Itemized modification records
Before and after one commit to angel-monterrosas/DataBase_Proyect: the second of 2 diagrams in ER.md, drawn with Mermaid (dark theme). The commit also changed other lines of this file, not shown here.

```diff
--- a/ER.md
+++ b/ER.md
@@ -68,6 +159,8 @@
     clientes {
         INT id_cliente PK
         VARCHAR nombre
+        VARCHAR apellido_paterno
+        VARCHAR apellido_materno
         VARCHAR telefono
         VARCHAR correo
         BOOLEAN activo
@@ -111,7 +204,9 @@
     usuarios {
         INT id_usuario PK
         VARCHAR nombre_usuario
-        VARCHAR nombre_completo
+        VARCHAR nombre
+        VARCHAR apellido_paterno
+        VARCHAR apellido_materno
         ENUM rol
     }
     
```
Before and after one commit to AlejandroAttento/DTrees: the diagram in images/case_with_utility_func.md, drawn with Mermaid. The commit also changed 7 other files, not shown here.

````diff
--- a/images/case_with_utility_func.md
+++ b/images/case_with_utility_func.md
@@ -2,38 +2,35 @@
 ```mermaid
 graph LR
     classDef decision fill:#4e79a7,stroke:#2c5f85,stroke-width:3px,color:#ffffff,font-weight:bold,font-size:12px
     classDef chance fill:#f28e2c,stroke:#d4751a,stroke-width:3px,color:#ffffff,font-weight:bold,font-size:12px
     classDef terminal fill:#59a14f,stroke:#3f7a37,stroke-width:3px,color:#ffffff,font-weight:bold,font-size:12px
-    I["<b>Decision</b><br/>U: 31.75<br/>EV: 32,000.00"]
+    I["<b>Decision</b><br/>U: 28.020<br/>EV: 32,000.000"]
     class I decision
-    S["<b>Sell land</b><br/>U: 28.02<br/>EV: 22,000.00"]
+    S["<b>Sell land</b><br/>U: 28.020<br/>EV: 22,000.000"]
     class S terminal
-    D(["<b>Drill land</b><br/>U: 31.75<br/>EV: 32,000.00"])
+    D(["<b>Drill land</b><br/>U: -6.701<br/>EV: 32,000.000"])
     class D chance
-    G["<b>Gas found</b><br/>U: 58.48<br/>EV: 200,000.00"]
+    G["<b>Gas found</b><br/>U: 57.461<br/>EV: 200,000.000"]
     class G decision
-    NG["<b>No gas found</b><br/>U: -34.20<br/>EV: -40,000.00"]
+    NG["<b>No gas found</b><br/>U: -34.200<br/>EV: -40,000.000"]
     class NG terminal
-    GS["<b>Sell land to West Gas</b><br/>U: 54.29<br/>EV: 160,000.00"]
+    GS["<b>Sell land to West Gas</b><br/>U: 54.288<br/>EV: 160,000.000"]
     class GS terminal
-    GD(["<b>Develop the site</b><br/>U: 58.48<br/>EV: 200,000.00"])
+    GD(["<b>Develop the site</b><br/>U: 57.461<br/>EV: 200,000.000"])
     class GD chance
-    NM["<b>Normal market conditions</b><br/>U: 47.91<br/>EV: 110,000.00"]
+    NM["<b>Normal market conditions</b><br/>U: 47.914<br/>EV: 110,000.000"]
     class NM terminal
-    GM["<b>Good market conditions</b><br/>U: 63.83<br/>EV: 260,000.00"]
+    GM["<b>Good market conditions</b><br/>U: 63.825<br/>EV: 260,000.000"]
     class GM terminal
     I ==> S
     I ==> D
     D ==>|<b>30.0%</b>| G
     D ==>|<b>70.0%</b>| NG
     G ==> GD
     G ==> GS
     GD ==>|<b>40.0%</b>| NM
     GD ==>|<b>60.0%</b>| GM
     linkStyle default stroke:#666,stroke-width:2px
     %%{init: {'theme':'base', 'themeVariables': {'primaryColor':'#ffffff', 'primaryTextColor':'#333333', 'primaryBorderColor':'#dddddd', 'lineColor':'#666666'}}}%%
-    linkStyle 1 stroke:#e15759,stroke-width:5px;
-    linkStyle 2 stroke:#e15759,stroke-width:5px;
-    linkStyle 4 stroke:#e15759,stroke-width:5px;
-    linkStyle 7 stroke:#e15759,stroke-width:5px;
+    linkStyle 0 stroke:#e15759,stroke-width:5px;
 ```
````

◆ **EXERCISE PROMPT**
Isolate the lines above that contain the word "width" and copy them.

◆ **ANSWER SPACE**
     classDef decision fill:#4e79a7,stroke:#2c5f85,stroke-width:3px,color:#ffffff,font-weight:bold,font-size:12px
     classDef chance fill:#f28e2c,stroke:#d4751a,stroke-width:3px,color:#ffffff,font-weight:bold,font-size:12px
     classDef terminal fill:#59a14f,stroke:#3f7a37,stroke-width:3px,color:#ffffff,font-weight:bold,font-size:12px
     linkStyle default stroke:#666,stroke-width:2px
-    linkStyle 1 stroke:#e15759,stroke-width:5px;
-    linkStyle 2 stroke:#e15759,stroke-width:5px;
-    linkStyle 4 stroke:#e15759,stroke-width:5px;
-    linkStyle 7 stroke:#e15759,stroke-width:5px;
+    linkStyle 0 stroke:#e15759,stroke-width:5px;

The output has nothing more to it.